Spring 2022:

May 5. Leinonen T, McCairns RJS, O’Hara R and Merilä J. (2013) QST-FST comparisons: evolutionary and ecological insights from genomic heterogeneity. Nat. Rev. Genet. 14:179-190.

Apr. 21. Liu H and Zhang J (2021) The rate and molecular spectrum of mutation are selectively maintained in yeast. Nat. Comm. 12:4044.

Apr. 7. Orr HA (1998) Genetics of adaptation: The distribution of factors fixed during adaptive evolution. Evolution 52:935-949. See also: Connallon T and Hodgins KA (2021) Allen Orr and the genetics of adaptation. Evolution 75:2624-2640.

Mar. 24. Tennessen JA (2018) Gene buddies: linked balanced polymorphisms reinforce each other even in the absence of epistasis.
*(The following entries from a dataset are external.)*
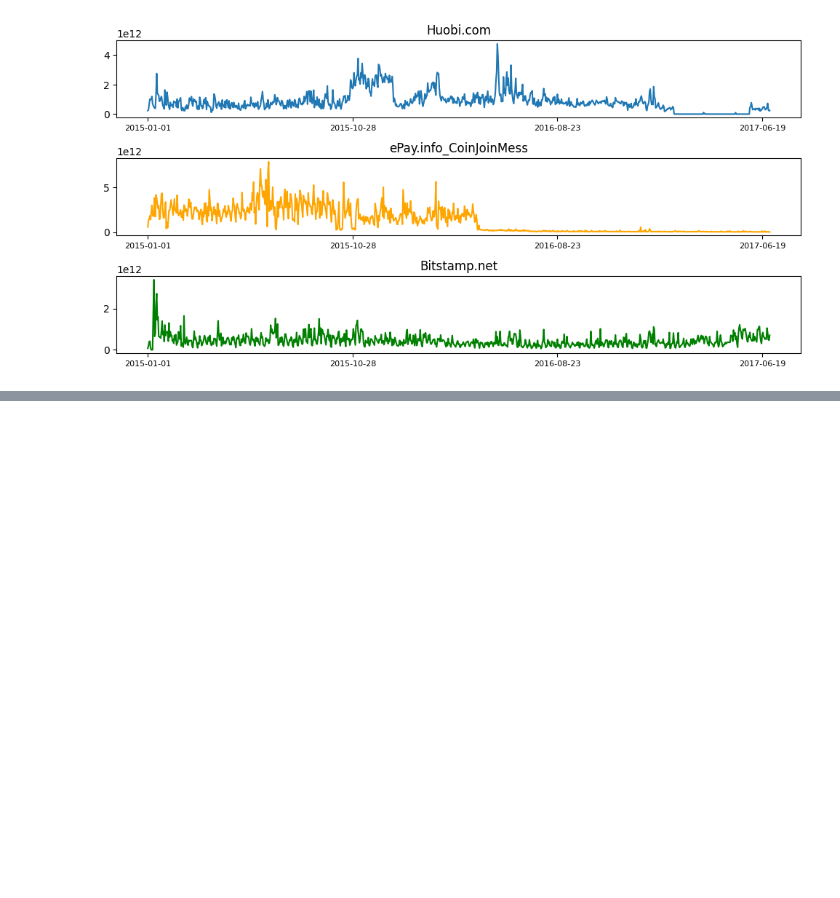
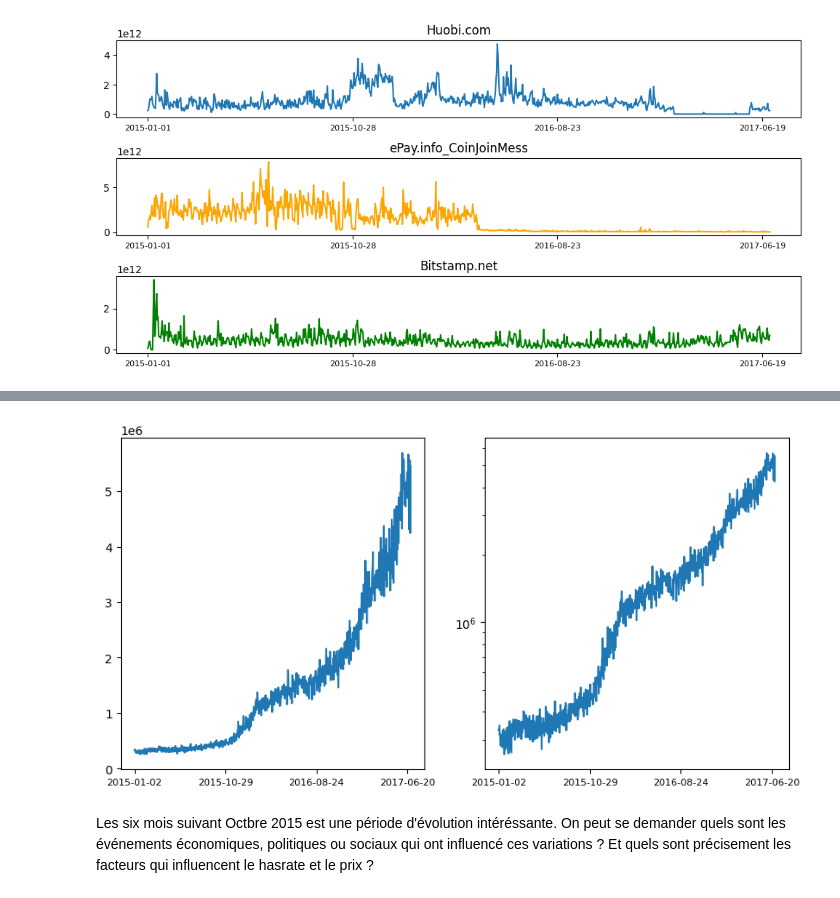
Before and after one commit to Yquetzal/DefiEGC2024, a Jupyter notebook: src/01 - Exploration des données/Exploration des données.ipynb, the cells around one changed output, grey strips where cells are left out. Saved outputs shown, nothing was run; the diff lists cells and outputs as text; code cells hidden in the pictures; blank space fills up the shorter version.

```diff
--- a/src/01 - Exploration des données/Exploration des données.ipynb
+++ b/src/01 - Exploration des données/Exploration des données.ipynb
@@ -180,0 +221,14 @@ SENDING
+# %%
+plt.figure(figsize=(10, 5))
+plt.subplot(1, 2, 1)
+plt.plot(df_external['date'], df_external['HashRate'])
+plt.xticks(df_external['date'][::300], size=8)
+plt.subplot(1, 2, 2)
+plt.plot(df_external['date'], df_external['HashRate'])
+plt.xticks(df_external['date'][::300], size=8)
+plt.yscale('log')
+plt.show()
+# %% [output]
+[figure, added]
+# %% [markdown]
+Les six mois suivant Octbre 2015 est une période d'évolution intéréssante. On peut se demander quels sont les événements économiques, politiques ou sociaux qui ont influencé ces variations ? Et quels sont précisement les facteurs qui influencent le hasrate et le prix ?
```
Also changed, not shown: parts of 19 cells of this notebook, 1 other file.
PeerJ doi:10.7717/peerj.5110.

Mar 10. Naser-Khdour S, Minh BQ, and Lanfear R (2021) Assessing confidence in root placement on phylogenies: An empirical study using nonreversible models for mammals. Syst. Biol. doi:10.1093/sysbio/syab067.

Feb. 24. Cano AV, Rozhoňová H, Stoltxfus A, McCandlish DM, and Payne JL (2022) Mutation bias shapes the spectrum of adaptive substitutions. PNAS 119:e2119720119.

Feb. 10. Booker TR, Yeaman S, and Whitlock MC. (2020) Global adaptation complicates the interpretation of genome scans for local adaptation. Evol. Lett. 5:4-15.


Fall 2021:

Dec. 13. Wilson AJ, Pemberton JM, Pilkington JG, Coltman DW, Mifsud DV, Clutton-Brock TH, and Kruuk LEB (2006) Environmental coupling of selection and heritability limits evolution. Plos Biol. 4(7): e216.

Nov. 29. Kinsler G, Geiler-Samerotte K and Petrov DA (2020) Fitness variation across subtle environmental perturbations reveals local modularity and global pleiotropy of adaptation. eLife 9:e61271.

Nov. 15. Barghi N and Schlotterer C (2020) Distinct patterns of selective sweep and polygenic adaptation in evolve and resequence studies. Genome Bio. Evol. 12:890-904.

Nov. 1. Reddy G and Desai MM (2021) Global epistasis emerges from a generic model of a complex trait. eLife 10:e64740.

Oct. 18. Ågren JA (2021) Sewall Wright’s criticism of the gene’s-eye view of evolution. Evolution 75:2326-2334.

Oct. 4. Buffalo V (2021) Quantifying the relationship between genetic diversity and population size suggests natural selection cannot explain Lewontin’s Paradox. eLife;10:e67509.